------ Records supplied ------
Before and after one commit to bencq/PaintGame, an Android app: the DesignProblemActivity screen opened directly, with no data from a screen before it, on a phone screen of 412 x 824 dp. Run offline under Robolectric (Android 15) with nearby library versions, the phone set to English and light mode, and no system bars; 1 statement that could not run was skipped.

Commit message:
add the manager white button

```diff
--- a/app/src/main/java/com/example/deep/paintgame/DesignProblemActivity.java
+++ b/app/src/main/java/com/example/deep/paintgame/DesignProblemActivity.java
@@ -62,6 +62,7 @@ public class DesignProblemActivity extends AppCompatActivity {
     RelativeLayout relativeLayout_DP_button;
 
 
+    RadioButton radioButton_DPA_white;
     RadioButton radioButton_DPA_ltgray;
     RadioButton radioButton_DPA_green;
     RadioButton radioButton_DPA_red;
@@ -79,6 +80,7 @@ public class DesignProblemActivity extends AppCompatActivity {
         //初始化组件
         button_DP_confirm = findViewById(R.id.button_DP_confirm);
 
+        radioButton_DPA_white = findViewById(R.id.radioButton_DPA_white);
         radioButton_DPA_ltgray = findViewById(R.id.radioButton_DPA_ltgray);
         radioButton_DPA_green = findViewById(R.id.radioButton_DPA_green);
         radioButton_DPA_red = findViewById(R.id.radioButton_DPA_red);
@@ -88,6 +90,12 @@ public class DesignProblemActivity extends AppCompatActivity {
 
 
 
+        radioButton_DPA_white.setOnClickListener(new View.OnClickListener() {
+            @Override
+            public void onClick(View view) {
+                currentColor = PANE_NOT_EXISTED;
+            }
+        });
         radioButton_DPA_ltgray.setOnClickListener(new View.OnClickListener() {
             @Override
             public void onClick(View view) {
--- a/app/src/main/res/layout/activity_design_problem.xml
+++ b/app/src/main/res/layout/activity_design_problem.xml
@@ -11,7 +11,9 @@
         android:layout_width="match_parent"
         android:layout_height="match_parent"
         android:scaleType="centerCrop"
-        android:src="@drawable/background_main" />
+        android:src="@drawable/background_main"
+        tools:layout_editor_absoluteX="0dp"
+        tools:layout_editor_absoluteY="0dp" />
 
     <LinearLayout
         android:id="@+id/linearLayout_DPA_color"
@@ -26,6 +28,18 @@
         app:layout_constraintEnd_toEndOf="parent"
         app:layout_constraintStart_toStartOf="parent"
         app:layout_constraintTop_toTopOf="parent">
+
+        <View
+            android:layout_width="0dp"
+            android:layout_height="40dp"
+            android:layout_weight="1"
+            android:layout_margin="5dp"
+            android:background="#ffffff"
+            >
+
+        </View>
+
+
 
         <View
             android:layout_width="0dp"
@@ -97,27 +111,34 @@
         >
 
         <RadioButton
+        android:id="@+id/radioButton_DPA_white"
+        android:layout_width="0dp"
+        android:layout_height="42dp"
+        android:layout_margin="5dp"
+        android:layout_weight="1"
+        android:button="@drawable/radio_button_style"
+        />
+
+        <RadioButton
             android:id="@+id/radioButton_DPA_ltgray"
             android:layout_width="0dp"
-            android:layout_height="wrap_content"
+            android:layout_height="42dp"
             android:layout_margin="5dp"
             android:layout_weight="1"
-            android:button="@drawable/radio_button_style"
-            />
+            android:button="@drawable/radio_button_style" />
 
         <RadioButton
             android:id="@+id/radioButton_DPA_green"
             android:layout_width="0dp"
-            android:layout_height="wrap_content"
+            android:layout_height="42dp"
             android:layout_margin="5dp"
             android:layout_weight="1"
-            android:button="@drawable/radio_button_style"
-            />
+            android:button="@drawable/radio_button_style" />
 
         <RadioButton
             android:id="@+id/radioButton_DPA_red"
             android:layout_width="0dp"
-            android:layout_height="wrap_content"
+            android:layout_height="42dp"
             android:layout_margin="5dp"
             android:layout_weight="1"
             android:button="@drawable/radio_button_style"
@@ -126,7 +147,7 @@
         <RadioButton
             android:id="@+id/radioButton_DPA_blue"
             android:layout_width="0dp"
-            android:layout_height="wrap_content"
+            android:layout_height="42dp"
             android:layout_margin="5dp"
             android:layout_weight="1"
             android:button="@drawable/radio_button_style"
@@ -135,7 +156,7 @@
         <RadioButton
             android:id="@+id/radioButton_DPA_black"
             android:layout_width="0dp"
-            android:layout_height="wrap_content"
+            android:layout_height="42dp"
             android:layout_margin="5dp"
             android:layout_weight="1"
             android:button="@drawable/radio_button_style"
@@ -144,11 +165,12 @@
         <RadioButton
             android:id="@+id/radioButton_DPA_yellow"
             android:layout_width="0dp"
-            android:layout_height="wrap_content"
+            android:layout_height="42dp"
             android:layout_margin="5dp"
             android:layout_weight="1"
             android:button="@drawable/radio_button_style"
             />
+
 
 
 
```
------
*Exercise instructions:* With the string "OnClickListener" as the key, filter the data above and show the lines that match.

*Exercise response:*
+        radioButton_DPA_white.setOnClickListener(new View.OnClickListener() {
         radioButton_DPA_ltgray.setOnClickListener(new View.OnClickListener() {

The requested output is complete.